**Brief:** Please give the number of lines in the records below where the word "Grid" occurs, and nothing else.

:: Records for this task

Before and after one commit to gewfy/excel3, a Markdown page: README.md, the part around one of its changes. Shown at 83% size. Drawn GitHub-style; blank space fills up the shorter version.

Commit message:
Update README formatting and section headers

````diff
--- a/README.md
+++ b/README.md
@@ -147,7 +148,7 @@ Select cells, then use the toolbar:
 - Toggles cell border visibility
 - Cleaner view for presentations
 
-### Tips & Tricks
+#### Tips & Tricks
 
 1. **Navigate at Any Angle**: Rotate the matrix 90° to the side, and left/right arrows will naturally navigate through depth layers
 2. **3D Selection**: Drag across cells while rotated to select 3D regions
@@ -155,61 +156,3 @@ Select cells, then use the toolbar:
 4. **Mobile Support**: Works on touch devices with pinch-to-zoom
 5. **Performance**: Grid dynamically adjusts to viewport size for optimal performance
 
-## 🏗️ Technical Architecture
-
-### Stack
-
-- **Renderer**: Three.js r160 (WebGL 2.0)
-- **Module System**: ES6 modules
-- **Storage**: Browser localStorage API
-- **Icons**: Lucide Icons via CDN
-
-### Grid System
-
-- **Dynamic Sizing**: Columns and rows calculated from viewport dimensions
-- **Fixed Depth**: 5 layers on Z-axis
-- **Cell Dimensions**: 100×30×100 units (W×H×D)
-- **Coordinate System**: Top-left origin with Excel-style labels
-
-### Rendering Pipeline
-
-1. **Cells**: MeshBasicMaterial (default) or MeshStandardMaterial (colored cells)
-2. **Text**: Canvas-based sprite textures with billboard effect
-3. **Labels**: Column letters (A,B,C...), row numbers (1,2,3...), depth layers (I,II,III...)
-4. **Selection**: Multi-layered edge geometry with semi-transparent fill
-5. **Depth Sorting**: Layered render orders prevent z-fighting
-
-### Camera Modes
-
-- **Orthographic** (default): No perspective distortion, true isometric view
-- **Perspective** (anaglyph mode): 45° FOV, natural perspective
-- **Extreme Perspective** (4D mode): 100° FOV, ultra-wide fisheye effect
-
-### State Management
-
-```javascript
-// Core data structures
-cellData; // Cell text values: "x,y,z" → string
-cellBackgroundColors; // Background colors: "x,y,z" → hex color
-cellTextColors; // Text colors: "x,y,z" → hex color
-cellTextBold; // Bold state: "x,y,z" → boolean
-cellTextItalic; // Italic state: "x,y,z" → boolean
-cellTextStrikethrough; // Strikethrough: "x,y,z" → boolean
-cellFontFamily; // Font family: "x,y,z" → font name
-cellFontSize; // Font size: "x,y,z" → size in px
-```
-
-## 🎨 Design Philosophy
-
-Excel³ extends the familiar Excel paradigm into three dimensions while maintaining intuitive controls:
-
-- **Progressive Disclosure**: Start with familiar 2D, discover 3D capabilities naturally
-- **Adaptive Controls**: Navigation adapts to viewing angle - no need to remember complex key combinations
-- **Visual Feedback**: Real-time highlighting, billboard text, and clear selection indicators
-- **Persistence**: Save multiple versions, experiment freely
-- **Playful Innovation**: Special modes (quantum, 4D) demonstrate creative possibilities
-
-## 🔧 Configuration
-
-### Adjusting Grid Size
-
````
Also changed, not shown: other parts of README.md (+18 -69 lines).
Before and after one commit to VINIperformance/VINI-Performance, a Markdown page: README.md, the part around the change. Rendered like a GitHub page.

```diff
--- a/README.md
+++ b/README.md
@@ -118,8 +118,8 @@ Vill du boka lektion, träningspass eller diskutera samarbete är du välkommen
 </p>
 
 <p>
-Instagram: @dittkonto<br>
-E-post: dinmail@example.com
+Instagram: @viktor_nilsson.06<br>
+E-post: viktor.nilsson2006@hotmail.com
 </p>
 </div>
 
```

::::

**Expected answer:** 3